The Eurovision Song Contest is supposed to be a non-political event and the European Broadcasting Union (EBU) – the body that oversees the Eurovision Song Contest – created a set of rules to let the contest remain in this way. The rules of the contest require that no lyrics, speeches or gestures of a political or similar nature shall be permitted, and no messages promoting any organisation, institution or political cause shall be allowed. These rules have been strengthened in the past.
The EBU has a special reference group which normally meets in mid-March of each year to consider entries. They carry the responsibility whether or not to censor a song. But judging what is political and what not is very subjective. Everyone has their own opinion about it. The reference group has measures in place to ensure the rules are upheld.

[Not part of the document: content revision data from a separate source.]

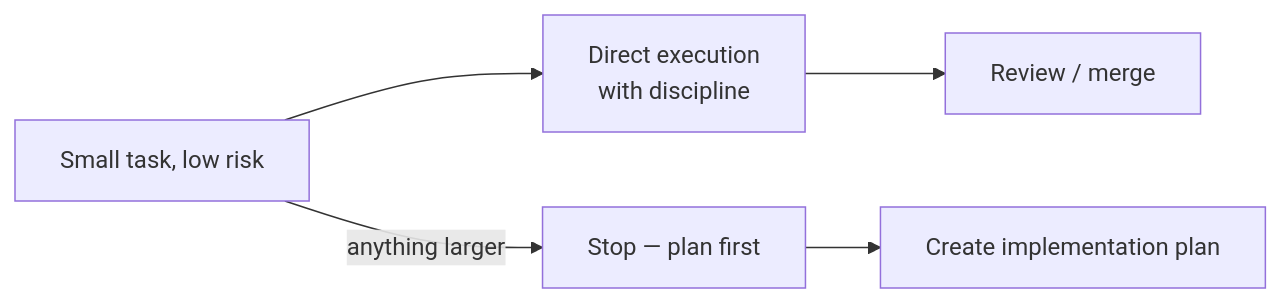
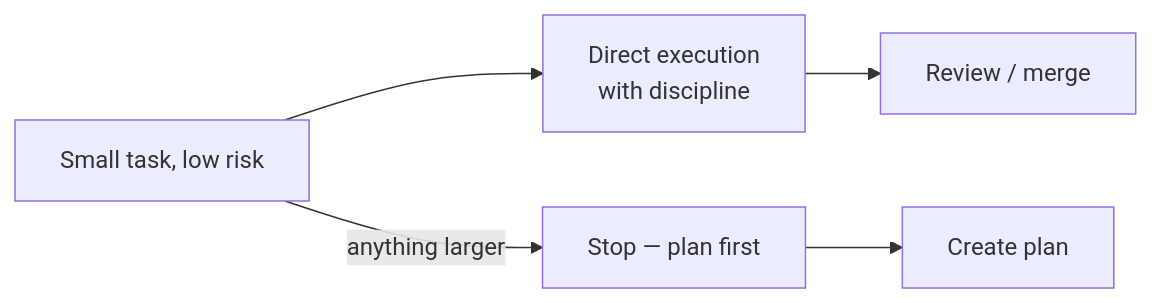
Before and after one commit to workinprogress-ai/devenv: the fifth of 5 diagrams in docs/Workflow.md, drawn with Mermaid. The commit also changed other lines of this file and 59 other files, not shown here.

````diff
--- a/docs/Workflow.md
+++ b/docs/Workflow.md
@@ -480,5 +480,5 @@
 ```mermaid
 flowchart LR
     T[Small task, low risk] --> ADHOC[Direct execution<br/>with discipline] --> V[Review / merge]
-    T -->|"anything larger"| STOP[Stop — plan first] --> CP[Create implementation plan]
+    T -->|"anything larger"| STOP[Stop — plan first] --> CP[Create plan]
 ```
````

In the Eurovision Song Contest 2016 Ukraine sang a song called “1944”. It was widely interpreted as referring to Joseph Stalin’s deportation of Crimean Taters – which happened in the same year – and Russia’s more recent annexation of Crimea. Armenia also contested with a controversial song about the massacre of 1.5 million Armenians at the end of the Ottoman Empire, an event recognised as genocide by many European countries but which is disputed by Turkey and Azerbaijan. Surprisingly both entries were allowed even though Eurovision’s rules explicitly say songs should not contain political lyrics.
One of the most high-profile songs to be removed from the competition was Georgia’s entry in 2009. The song was about a conflict in the region of South Ossetia, which is internationally recognised as being Georgia. Georgia tried to recapture it in 2008 but Russia responded with a massive invasion which killed hundreds of people. Apparently, the last two words of the song title spelled out the name of Russia’s president, Vladimir Putin. At least, that was the verdict of the judges and why it was thrown out. In contrast to Ukraine and Armenia Georgia was not that subtle.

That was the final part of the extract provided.